Local artist displays artwork showcasing techniques she learned in IndiaJun 02, 2023 09:12AM ● By Jolene Croasmun
Cottonwood Heights’ April artist of the month, Durga Ekambaram, with her artwork which was on display at city hall. (Jolene Croasmun/City Journals)
Local artist Durga Ekambaram creates stunning images on canvas and teaches art classes in the Salt Lake Valley with mediums that she learned from her mother back in India.
“My mother is an artist in India and she taught in colleges and schools. I learned a lot from her, I worked with coffee grinds, eggshells, clay, and I started at 5 or 6 years of age,” Ekambaram said.
“People who teach art to kids in India use coffee as a medium; it works like watercolors and it is common there to use coffee grinds to create art,” she said. Ekambaram taught a coffee class in Millcreek at the end of April. She said the coffee classes smell amazing.
Some of her coffee paintings are of temples inspired from her childhood.

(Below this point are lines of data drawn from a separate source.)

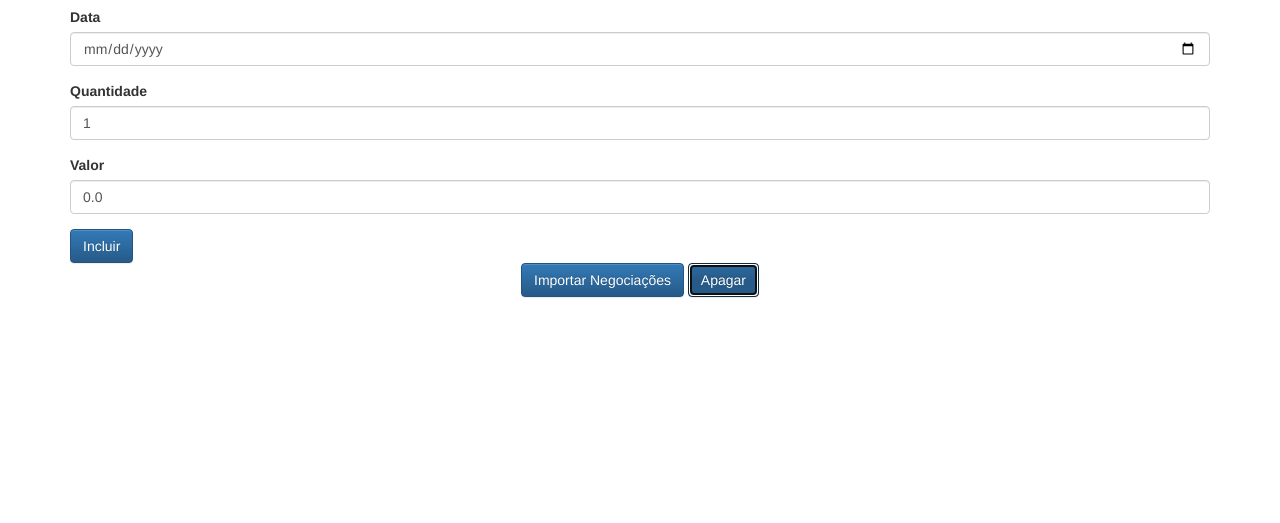
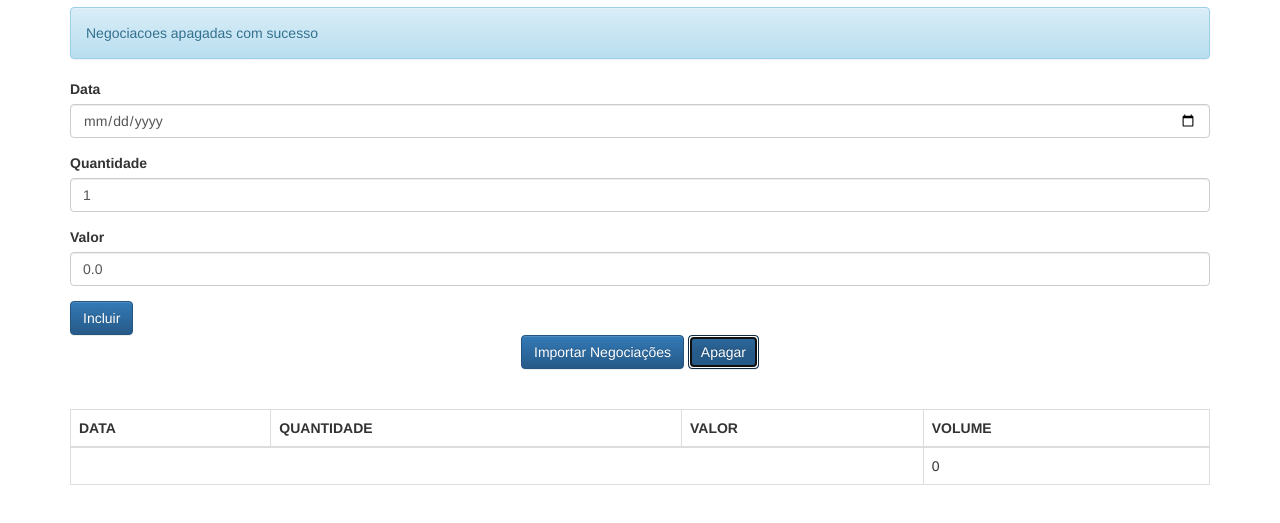
Before and after one commit to HenriqueCCdA/AluraJavaScript, a plain HTML site: page padroes_de_projeto/aluraframe/client/index.html in a window 1280 px wide. Both pictures are taken after a click on the button "Apagar". Shown: the part 63-586 px from the top of the page. Drawn offline with Linux system fonts and the light colour scheme.

Commit message:
Padrao proxy

```diff
--- a/padroes_de_projeto/aluraframe/client/index.html
+++ b/padroes_de_projeto/aluraframe/client/index.html
@@ -57,26 +57,5 @@
     <script>
         let negociacaoController = new NegociacaoController()
     </script>
-    <script>
-        let lista = new Proxy(new ListaNegociacoes(new Date(), 1, 100), {
-
-            get(target, prop, receiver){
-                if(['adiciona', 'esvazia'].includes(prop) && typeof(target[prop]) == 'function'){
-                    return function(){
-                        console.log(`interceptando ${prop}`);
-                        Reflect.apply(target[prop], target, arguments);
-                    }
-                }
-
-                return Reflect.get(target, prop, receiver);
-
-            }
-
-        });
-
-        lista.adiciona(new Negociacao(new Date(), 1, 100));
-        lista.esvazia();
-
-    </script>
 </body>
 </html>
--- a/padroes_de_projeto/aluraframe/client/js/app/controllers/NegociacaoController.js
+++ b/padroes_de_projeto/aluraframe/client/js/app/controllers/NegociacaoController.js
@@ -8,10 +8,22 @@ class NegociacaoController{
         this._inputQuantidade = $("#quantidade");
         this._inputValor = $("#valor");
 
-        /*
-        this._listaNegociacoes = new ListaNegociacoes( (model) =>
-            this._negociacoesView.update(model)
-        );*/
+
+        let self = this;
+        this._listaNegociacoes = new Proxy(new ListaNegociacoes(new Date(), 1, 100), {
+
+            get(target, prop, receiver){
+                if(['adiciona', 'esvazia'].includes(prop) && typeof(target[prop]) == 'function'){
+                    return function(){
+                        console.log(`interceptando ${prop}`);
+                        Reflect.apply(target[prop], target, arguments);
+                        self._negociacoesView.update(target);
+                    }
+                }
+                return Reflect.get(target, prop, receiver);
+            }
+        });
+
 
         this._negociacoesView = new NegociacaoView($('#negociacoesView'));
         this._negociacoesView.update(this._listaNegociacoes);
```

Besides coffee grinds, some other mediums that Ekambaram uses is clay, mirrors and eggshells to create unique art pieces.
“I work with a lot of mediums to get more challenged and inspired and it keeps me motivated. I like anything with clay and mixed mediums.”
“Quilling is something I learned from my mother, and I use it as a piece of art to keep myself more engaged and focused,” she said. Quilling involves using strips of paper that are rolled, twisted, curled and then glued together to create a shape. Quilling is not a traditional Indian art form but Ekambaram learned it as a child and really enjoys it.
Ekambaram’s work has been displayed around the valley and last April she was the featured artist of the month in Cottonwood Heights.
Ekambaram’s eggshell painting of a snake was one of her pieces on display at Cottonwood Heights City Hall. She used eggshells to create the image. “The eggshells are placed on the canvas, and then I use acrylics on it,” she said.
In the past Ekambaram has also taught a lippan art class at a children’s museum and is teaching one in May at the Taylorsville Library. Lippan art uses clay and mirrors. “Lippan art was done in rural areas of India. People in India use it on doors and this is very popular,” Ekambaram said.
“I moved to the U.S. with my husband and we lived in the United States for 12 years after we got married. We lived in Nebraska, Atlanta and now we have been in Utah for 6 years.” In India, Ekambaram designed apps as a content creator for schools and she was a software engineer.
Ekambaram does not have a work visa in the United States at this time and donates all proceeds to charities when she sells her art. She started to create art after her second child was born due to needing a creative outlet. She hopes to get a work permit in the next few months and, in the meantime, she continues to create interesting and beautiful artwork, write literature and poetry and take care of her two children.
“I painted a mural in South Jordan and at the end of the year I have an art show coming up in December at the South Jordan City Hall,” Ekambaram said. λ